We were stopped at what seemed an exceedingly long red light during the heart of this storm when my daughter asked me tentatively, “We’re safe in the car right, Mom? Because of the tires?” I paused a second and then responded, “Oh, yeah, we’re safe. That rubber in the tires has us covered.” How ironic it was then that when we finally turned left at the light with little to no visibility that those tires began to produce such fear.
After we rounded the corner and began to make our way up a large hill in the downpour I began to hear something else other than the rainfall. “Thunka, Thunka, Thunka” went my right tire. My body which had been keeping alert but calm during the storm immediately tripled in tension. My brain began to panic. I began to call out to God, “No, not a flat tire. Not here, not now. Oh, God help.” I kept driving as my mind raced for solutions. We were on a crowded, flooding road with lightning striking all around. I decided to keep driving as long as the car would let me. I was secretly hoping the noise would just vanish. As if whatever was offending my tire would just fall away. No such luck. We creeped up the hill some more. “Thunka, thunka, thunka.”

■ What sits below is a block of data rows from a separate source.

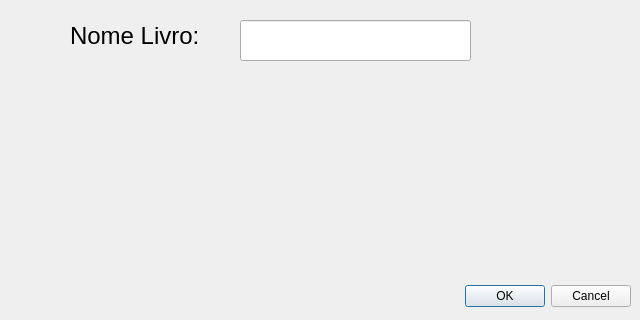
Before: the Qt Designer form T3/telaLivro.ui in RodrigoSchmitz/DSOII-T3-e-T4, drawn with Qt 5; both pictures show x 0 to 640 and y 160 to 480 of the 640 by 480 pixel window.
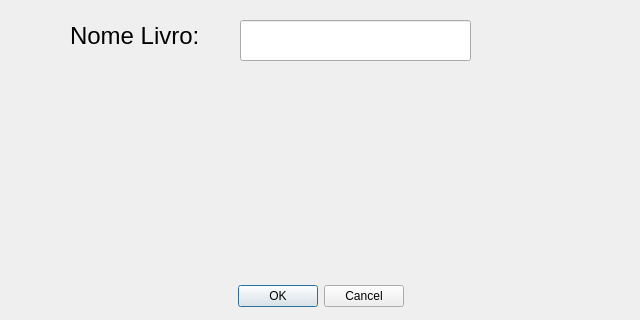
After: the same form once the commit is applied.

Patch:
```diff
--- a/T3/telaLivro.ui
+++ b/T3/telaLivro.ui
@@ -28,6 +28,9 @@
    <property name="standardButtons">
     <set>QDialogButtonBox::Cancel|QDialogButtonBox::Ok</set>
    </property>
+   <property name="centerButtons">
+    <bool>true</bool>
+   </property>
   </widget>
   <widget class="QLineEdit" name="inputNome">
    <property name="geometry">
```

I began to panic a little more now, alternating between muttering cuss words and prayers. I threw my phone back to my daughter and commanded her to call her dad. Looking back now, I don’t know what he was really going to do, but it seemed the best idea I had at the time. Finally we got to the top of the hill and I pulled under a gas station shelter. The rain and lightning had slowed a little, which I was very grateful for. After examining the tires I was amazed to find them all intact. I kicked them for a while and climbed back into the car. “Did you get your dad?” I asked my daughter. “No, I can’t get the phone to work” she answered. (A note about our kids. For years we forbade them from playing with our cell phones and limited their technology strictly. Now as they are approaching the end of elementary school, we realize they NEED to know how to use these tools and are now scrambling a bit for them to catch up). Worried and frustrated that she still can’t figure out my phone I turned back and sternly commanded again, ” You must figure out how to work a cell phone. Unlock it and CALL YOUR DAD.”
Again, I don’t really know why it was so important for me to call him. At the time I could vaguely recognize how irrational I was being and how sadly ironic it was that I was snapping at my daughter after writing a devotional about using our words to bless and not curse earlier in the day. But my fear and panic kept driving me. Out of lack of any other good ideas I cranked up the car and finished driving the last mile or so to our house. I had barely got in the garage good before I met my husband with a half panicked, “Something’s wrong with the car! We’ve been trying to call you. Why haven’t you answered?”
He looked at me with his typical unruffled expression and said, “Why don’t you just get out of the car and come inside. We’ll deal with this after the rain stops.” It actually took a minute for him to convince me that he didn’t have to listen to the weird noise the car was making that very minute. That we would figure things out before my 5:30 am shift at our local coffee shop. Some time later my husband did in fact check out the car and discovered a bolt located in the middle of my front right tire surface. If only I could have stayed as centered as that bolt was in my tire.
I don’t know what bothers me more, needing to call my husband to swoop in at the first sign of car trouble or my panicked snapping at my family. I am painfully aware that my daughter was watching me deal with this scenario. I could have taught her how to keep calm in a storm and work your way through. But instead I demonstrated fear and its companion irritability. In the whole fight, flight, freeze phenomena my tendency is to freeze. If I can’t freeze, then I guess I just panic. There’s got to be a better way.
Anyone else got tips for dealing with a crisis? Better tools than muttering and frantic phone calls? I usually try to breathe my way through it, but tonight the fear of a flat tire took the air right out of me.